Good news! There's a new and simple way to load samples into the Analog Rytm!
SDS Drop is an app for Mac OS that enables one to easily and quickly drag and drop samples into the Rytm, directly to the pads. Made by Jacob Penca, the same person responsible for the excellent Strom sampler app for iOS. Using SDS Drop, I just made a new drum kit tonight in record time!
Worth checking out... life just got a little easier.
2016 has arrived, and we've all arrived with it. Time to celebrate! Time to reflect on the past, and time to stop reflecting on the past. Time to look backward and see where we've been, and time to look forward to where we want to go.
I know I want to make more music this year. I hope you feel the same. Happy music making in 2016!
The Acid Sound Pack turns the Analog Rytm into an all-in-one acid machine! It contains hundreds of individual bass and percussion samples and 16 kits and 16 patterns with full performance and scene mode macros for expressive performances. Perfect for acid house, techno, and far beyond.
If you've used the Vermona DRM1 MKIII Sound Pack, then you already know the Analog Rytm makes the perfect platform for warm, powerful drums. Well, it turns out the Rytm is also an amazing platform for powerful, expressive bass, and the Acid Sound Pack proves this.
This sound pack uses samples in sample chain format: sample chains are chains of sliced samples. This means you can load many more sounds into a Rtym project. This was done to make space for the hundreds of bass samples needed to recreate expressive TB-303 style acid bass lines. Now, when you want to change the sound of a track, instead of loading a new sample from the browser, you can simply change the start and end times of the sample chain until you find the sound you want.
The bass sounds were recorded from theRevolutionanalog bass synthesizer from Future Retro. The Revolution gives faithful renditions of the TB-303 bass sound, but with an extended parameter range, it also has its own character. Multiple variations were recorded, including individual notes, resonance values, accents, saw and square wave versions, and even noteglides!

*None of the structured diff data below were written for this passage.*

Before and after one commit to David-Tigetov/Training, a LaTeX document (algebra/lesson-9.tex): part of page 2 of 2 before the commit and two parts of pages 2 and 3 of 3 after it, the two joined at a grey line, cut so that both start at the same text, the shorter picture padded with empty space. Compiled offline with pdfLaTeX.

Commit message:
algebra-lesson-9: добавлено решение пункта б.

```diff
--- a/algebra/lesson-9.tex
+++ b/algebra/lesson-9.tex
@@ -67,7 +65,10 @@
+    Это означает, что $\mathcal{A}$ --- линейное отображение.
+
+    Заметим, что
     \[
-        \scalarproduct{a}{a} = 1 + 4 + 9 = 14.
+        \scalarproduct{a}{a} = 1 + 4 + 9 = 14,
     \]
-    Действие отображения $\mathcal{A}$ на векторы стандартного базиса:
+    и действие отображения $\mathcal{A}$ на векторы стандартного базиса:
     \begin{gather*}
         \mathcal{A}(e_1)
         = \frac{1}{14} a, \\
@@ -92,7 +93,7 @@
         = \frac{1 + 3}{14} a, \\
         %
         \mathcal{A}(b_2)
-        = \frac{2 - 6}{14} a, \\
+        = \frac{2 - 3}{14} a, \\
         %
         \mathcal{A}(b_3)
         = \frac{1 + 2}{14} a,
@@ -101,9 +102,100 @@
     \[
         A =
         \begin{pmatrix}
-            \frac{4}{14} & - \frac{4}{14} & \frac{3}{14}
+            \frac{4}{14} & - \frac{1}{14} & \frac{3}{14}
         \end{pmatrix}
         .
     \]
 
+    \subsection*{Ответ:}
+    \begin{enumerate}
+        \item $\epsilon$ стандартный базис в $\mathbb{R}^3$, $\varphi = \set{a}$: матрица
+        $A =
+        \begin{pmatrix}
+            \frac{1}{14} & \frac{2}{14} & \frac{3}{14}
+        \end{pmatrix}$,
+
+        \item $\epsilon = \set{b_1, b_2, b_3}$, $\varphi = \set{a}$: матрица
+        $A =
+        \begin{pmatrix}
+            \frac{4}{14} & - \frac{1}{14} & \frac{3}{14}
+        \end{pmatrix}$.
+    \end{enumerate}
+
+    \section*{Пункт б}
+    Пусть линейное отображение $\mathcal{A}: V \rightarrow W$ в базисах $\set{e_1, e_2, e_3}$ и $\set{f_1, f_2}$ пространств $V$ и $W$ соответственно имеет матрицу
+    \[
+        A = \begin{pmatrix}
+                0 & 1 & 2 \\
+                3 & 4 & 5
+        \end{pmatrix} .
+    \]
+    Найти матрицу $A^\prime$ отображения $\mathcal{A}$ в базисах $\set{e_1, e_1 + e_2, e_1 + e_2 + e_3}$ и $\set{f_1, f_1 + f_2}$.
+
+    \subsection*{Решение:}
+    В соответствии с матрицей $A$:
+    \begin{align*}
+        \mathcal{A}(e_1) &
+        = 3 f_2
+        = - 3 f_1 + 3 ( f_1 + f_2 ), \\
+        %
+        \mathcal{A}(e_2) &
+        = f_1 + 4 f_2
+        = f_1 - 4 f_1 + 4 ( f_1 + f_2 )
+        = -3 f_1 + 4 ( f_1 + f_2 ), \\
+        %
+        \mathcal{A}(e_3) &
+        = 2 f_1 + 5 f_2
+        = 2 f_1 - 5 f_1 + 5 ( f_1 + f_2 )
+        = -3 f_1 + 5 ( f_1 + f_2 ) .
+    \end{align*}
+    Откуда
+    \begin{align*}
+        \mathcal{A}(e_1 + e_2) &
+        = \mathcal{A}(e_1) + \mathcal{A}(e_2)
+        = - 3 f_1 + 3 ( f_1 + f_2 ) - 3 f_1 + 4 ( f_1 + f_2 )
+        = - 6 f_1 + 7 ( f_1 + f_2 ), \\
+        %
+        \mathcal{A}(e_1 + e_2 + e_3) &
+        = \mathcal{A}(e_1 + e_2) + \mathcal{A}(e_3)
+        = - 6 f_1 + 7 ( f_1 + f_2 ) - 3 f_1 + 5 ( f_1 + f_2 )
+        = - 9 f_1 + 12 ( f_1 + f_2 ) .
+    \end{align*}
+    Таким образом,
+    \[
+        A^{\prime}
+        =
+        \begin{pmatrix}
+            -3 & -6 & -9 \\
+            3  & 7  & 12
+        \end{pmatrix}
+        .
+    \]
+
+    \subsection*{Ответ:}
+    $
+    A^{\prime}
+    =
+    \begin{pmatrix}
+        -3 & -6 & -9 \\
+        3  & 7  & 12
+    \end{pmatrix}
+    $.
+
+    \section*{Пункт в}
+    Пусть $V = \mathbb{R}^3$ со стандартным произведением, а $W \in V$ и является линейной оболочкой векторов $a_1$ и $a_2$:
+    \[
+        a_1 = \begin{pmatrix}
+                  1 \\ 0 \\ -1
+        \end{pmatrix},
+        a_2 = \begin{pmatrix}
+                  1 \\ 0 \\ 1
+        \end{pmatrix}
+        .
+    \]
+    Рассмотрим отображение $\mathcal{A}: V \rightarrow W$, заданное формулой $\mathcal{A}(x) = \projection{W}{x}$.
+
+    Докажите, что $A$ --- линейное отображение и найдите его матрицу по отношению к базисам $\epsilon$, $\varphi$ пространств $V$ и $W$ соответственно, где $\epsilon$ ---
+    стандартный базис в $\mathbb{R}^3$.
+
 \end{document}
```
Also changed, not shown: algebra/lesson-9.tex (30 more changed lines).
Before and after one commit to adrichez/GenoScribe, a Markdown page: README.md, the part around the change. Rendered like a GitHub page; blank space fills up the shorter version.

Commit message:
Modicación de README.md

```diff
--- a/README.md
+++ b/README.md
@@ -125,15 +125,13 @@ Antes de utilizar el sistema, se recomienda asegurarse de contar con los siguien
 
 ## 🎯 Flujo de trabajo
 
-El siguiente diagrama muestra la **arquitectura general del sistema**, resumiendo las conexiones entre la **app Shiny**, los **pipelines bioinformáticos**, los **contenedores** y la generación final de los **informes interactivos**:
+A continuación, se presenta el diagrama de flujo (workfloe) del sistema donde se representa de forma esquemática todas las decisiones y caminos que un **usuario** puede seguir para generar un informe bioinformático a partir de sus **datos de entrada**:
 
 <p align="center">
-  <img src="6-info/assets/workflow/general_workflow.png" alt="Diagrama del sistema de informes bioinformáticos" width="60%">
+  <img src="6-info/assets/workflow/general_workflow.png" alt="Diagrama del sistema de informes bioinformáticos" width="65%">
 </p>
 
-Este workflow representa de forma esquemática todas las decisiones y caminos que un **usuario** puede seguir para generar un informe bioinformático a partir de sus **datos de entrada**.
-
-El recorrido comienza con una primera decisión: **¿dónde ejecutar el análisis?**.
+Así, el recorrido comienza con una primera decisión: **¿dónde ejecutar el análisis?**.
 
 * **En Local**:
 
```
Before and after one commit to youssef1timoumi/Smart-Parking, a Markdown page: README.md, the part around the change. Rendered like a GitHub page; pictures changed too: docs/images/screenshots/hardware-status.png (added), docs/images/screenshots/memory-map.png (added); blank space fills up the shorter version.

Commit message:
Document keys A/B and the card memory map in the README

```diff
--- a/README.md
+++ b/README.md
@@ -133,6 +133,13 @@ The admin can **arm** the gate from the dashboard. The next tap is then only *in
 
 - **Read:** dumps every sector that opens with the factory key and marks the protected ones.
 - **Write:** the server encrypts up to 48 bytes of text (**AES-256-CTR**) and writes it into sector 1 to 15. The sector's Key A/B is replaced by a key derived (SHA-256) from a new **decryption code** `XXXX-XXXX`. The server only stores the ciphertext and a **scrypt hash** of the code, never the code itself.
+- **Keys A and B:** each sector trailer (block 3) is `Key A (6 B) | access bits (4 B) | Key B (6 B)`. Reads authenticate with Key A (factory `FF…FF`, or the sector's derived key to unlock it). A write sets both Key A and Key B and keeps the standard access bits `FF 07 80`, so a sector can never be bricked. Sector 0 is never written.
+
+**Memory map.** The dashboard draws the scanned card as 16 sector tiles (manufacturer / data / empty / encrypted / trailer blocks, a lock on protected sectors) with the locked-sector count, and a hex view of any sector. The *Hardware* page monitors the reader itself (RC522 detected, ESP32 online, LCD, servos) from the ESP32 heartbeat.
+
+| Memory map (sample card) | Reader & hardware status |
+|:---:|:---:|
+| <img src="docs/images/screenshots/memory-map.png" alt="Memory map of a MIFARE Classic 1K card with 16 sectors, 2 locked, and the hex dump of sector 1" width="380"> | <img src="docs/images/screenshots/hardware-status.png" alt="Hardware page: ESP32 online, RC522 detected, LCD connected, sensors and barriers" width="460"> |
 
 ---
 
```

I also love hearing tunes that use the pack, because we get to hear the sounds in a variety of musical contexts and genres, which is always a nice surprise. Drums often form the backbone and character of a track, and certainly the Vermona DRM1 MKIII delivers this: the sounds are oozing with unique analog character.
I've always been a big fan of Depeche Mode, so I was pleased to hear this cover of the song "Wrong" from Franck Superbaby, done all on Elektron gear. On the Analog Rytm, he uses a demo pattern from the Vermona DRM1 MKIII Sound Pack. Waiting to hear "Master and Servant" next! Anyway, sounds great, check it out:
If you make some tunes with an Elastic Membrane sound pack, let me know... I'd love to hear it!
Send a link or sound file to: firstname.lastname@example.org and I'll feature it on the blog or feature it in a upcoming mix, etc.
Although Elektron make hardware machines, Overbridge gives a new flexibility for controlling the brilliant hardware they make. Hardware interface, analog sound, and the convenience of computer editing.
In terms of features, the video says it all:
The sample browsing and loading should save some time and make life easier. And, you can now use the USB port to easily multi-track the sounds directly into your DAW. (Note the Fireface 400 multitrack interface innocently sitting on the sidelines... won't be needing that for recording now! But I'll be keeping mine as it sounds so good.)
Also, with Overbridge, it will now be dead simple to add whatever VST effects you want to all your tracks, all separated and ready to go. Want to add side-chain compression from the kick drum? Sure, why not. All kinds of automation and patch management can all be done via the computer now.
If you use Overbridge, what do you think of it so far? Can't really go wrong here, and there has never been a better time to jump on board the Elektron hardware train. All aboard!